Wednesday, February 21, 2007

View from the top

Last week I was leaving the shores of Dubai heading back home - again! I was rostered onto this flight and weighed up the offers of swaps from other crew and decided that it was far too cold in Europe to be giving up a sunny Brisbane just yet.

We were blessed to have two truly delightful cockpit crew who were very encouraging of the rest of the crew to use the spare jump seats in the cockpit for take off and landings. Luckily I was in an "additional" position coming into Brisbane which meant I wasn't responsible for operating a door and was able to take up the enticing offer of a front row seat for touch down. The flight path which we take coming into the airport leads us over the heart of Brisbane city. I gazed down over the glassy, snaking river and the cluster of tall city buildings, with their tops reaching up into the golden morning sunshine. Looking out over the city made me feel very lucky to think that not only was this beautiful place my 'home', but that I was experiencing the view from inside the cockpit! Had someone told me two years ago that I would be enjoying an early morning vista of my hometown from behind the pilot I wouldn't have believed it for a second. Of all the views we see on landing, my favourites by far are the Australian cities.

The day before our Brisbane arrival we spent a night in Singapore. For lunch that day I shared, with one of the other crew, a very large selection of freshly steamed dumplings before we perused the shops. I really enjoy looking through the markets and shops there, I have found that the clothing and accessories are so very cute with such interesting little details - the shoes I bought are testament to that! I stumbled across these gems and instantly fell in love, but quickly recalled my previous attempts at shoe shopping in this fair city and how my measly size 36/6.5 foot was not catered for in this civilisation of pint-sized citizens where the average shoe size must be equivalent to that of a small child. After a few minutes of standing and staring at the heels, imagining them on my feet in a scene reminiscent of a 1950's musical with tuxedo clad men and a spiral staircase, I decided to give the shoes a go. Yes, they fit (just) and my faith in Singapore's shoe industry has once again been restored.
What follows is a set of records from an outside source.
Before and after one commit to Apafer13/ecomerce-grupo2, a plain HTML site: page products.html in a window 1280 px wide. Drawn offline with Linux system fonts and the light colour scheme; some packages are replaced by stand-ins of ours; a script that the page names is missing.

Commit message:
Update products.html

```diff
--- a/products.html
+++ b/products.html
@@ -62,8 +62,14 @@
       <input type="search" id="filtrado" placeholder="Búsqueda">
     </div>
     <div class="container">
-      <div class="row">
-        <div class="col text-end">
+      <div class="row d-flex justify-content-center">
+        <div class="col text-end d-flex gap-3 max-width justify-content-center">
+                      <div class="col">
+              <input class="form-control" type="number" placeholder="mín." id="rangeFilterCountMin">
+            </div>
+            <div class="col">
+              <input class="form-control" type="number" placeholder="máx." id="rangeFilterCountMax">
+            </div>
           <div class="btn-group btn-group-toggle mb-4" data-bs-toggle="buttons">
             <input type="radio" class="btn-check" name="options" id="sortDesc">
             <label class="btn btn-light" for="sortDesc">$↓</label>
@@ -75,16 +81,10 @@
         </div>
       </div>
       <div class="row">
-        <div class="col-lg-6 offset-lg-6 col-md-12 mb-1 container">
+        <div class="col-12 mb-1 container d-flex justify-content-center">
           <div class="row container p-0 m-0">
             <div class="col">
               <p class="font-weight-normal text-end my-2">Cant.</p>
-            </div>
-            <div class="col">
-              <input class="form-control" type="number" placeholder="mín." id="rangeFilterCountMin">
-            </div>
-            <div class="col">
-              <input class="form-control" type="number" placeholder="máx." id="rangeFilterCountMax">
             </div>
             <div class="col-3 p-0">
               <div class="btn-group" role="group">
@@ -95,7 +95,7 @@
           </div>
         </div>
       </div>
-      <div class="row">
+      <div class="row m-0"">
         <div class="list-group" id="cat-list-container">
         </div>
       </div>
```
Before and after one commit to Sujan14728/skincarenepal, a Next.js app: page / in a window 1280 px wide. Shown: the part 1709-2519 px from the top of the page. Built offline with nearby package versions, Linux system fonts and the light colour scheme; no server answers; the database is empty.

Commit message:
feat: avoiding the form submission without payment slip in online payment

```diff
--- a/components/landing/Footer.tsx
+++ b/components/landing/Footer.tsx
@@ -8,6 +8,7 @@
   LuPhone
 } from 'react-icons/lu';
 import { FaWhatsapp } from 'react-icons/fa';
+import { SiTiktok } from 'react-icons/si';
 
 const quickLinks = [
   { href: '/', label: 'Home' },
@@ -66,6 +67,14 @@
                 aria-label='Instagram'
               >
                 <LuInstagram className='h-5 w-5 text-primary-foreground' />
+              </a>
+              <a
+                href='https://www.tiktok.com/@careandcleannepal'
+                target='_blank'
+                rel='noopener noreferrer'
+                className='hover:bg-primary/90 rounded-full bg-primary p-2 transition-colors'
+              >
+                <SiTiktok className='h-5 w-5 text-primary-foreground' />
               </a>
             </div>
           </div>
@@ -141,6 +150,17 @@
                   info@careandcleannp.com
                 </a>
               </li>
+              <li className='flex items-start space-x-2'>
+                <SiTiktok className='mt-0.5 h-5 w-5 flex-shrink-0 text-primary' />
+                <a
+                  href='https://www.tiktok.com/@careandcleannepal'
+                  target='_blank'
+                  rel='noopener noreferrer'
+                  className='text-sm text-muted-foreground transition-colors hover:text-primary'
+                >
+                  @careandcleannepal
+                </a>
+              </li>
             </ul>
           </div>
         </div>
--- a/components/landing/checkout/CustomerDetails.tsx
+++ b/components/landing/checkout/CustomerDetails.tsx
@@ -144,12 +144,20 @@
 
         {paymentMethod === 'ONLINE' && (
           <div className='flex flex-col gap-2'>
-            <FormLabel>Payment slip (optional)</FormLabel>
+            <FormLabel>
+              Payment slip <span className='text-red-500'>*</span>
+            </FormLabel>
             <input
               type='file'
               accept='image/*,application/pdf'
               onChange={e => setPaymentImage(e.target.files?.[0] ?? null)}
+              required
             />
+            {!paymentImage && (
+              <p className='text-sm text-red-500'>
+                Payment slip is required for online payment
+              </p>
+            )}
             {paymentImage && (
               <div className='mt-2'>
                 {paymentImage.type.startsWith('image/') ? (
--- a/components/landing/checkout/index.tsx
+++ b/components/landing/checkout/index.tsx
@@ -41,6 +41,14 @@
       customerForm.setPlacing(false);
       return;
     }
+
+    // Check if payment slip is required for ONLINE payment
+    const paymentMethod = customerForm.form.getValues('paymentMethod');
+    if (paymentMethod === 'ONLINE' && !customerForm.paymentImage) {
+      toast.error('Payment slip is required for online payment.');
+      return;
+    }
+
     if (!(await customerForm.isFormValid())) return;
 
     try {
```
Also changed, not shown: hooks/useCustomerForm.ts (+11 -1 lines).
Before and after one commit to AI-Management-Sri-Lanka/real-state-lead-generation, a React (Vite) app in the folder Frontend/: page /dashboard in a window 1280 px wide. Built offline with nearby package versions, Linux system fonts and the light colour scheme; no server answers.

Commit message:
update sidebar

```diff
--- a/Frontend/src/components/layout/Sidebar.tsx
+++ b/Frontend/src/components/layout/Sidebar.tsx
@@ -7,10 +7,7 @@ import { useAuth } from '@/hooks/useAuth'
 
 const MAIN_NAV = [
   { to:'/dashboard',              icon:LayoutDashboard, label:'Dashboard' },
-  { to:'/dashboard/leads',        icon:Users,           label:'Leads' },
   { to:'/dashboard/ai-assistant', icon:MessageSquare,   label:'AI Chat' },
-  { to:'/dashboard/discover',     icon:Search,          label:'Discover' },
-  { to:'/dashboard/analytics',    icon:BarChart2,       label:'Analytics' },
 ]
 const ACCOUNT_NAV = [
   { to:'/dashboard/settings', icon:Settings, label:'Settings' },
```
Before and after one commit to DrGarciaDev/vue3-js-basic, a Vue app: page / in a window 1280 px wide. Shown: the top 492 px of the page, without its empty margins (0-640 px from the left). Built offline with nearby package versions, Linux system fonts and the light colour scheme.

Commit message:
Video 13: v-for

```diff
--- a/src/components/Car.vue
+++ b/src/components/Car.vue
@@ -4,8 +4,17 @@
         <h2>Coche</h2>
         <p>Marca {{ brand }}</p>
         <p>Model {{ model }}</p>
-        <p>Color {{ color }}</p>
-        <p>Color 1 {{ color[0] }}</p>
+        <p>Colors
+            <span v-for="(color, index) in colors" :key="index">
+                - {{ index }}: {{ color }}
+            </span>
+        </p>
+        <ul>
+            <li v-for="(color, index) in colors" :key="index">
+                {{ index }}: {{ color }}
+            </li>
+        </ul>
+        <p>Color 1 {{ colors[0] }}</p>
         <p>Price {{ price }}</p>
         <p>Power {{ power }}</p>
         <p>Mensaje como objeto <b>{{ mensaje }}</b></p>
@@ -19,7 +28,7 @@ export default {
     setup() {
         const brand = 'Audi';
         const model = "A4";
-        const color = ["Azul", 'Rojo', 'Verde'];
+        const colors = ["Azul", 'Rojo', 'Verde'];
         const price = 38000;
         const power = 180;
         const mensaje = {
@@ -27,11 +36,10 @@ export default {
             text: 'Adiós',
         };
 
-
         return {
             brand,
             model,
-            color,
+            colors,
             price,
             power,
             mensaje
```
Sunday, February 11, 2007

Shanghai Surprise

Before I start loading up my suitcase the night before a trip I will usually jump online and check temperature forecasts for that particular city, so most of the time the clothes I pack are sufficient, however this time I was way off. Rather than the comfortable 20 degrees which I was anticipating, Shanghai took a turn for the worse and was instead an arctic 5 degrees. I took some comfort in knowing that most of the other crew also underestimated the frosty conditions and thus we responded by layering every item of clothing which we had packed for our trip before heading into downtown Shanghai.

As soon as we had left the warmth of our hotel shuttle bus in front of the underground markets we were seized upon by so many 'shop pimps' smiling and waving at us that for a moment I actually thought it was a large group of Chinese tourists coming to say hello. We burrowed through the circle of retail enticement and began our self guided underground adventure. I was a (cold) woman on a mission - to purchase a knee length wool coat, and after receiving affirmations from many other people that Shanghai was a fabulous destination for shopping I was confident I was going to be walking away, warmer, and with a lighter wallet.

By the end of the day I had settled on two gorgeous knee length coats - a dusty pink cashmere number and the other a heavy wool Wedgwood-blue coat - both at ridiculously cheap prices. The day's shopping experience left us all with an insatiable appetite and my craving for hokkien noodles was catered for by a street vendor selling the yummiest noodles, made to order over an open flame from his travelling wok-shop. It didn't matter that neither of us shared a common language, I just pointed to the big bowls of ingredients which I wanted and in a couple of minutes I was making quick work of my steaming dinner. The serving was enough to feed a small army and all for the price of 5 Yuan (about $A0.85), I paid ten times that amount for packs of Maggi noodles during my university days!!

To symbolise the upcoming Chinese New Year, the hotel which we stayed in had a beautiful leafless tree set up in the middle of the foyer. In the place of leaves were little bright red packets which blew furiously in the wind every time the front doors would open. My Chinese friends Wah and Man had previously told me about these tiny envelopes and how they are given (usually by married or elderly members of the family) to single young people during the New Year celebrations and should always contain money. As you can imagine questions were raised from myself and the other single girls in our crew as to the whereabouts of our lucky red packets of cash!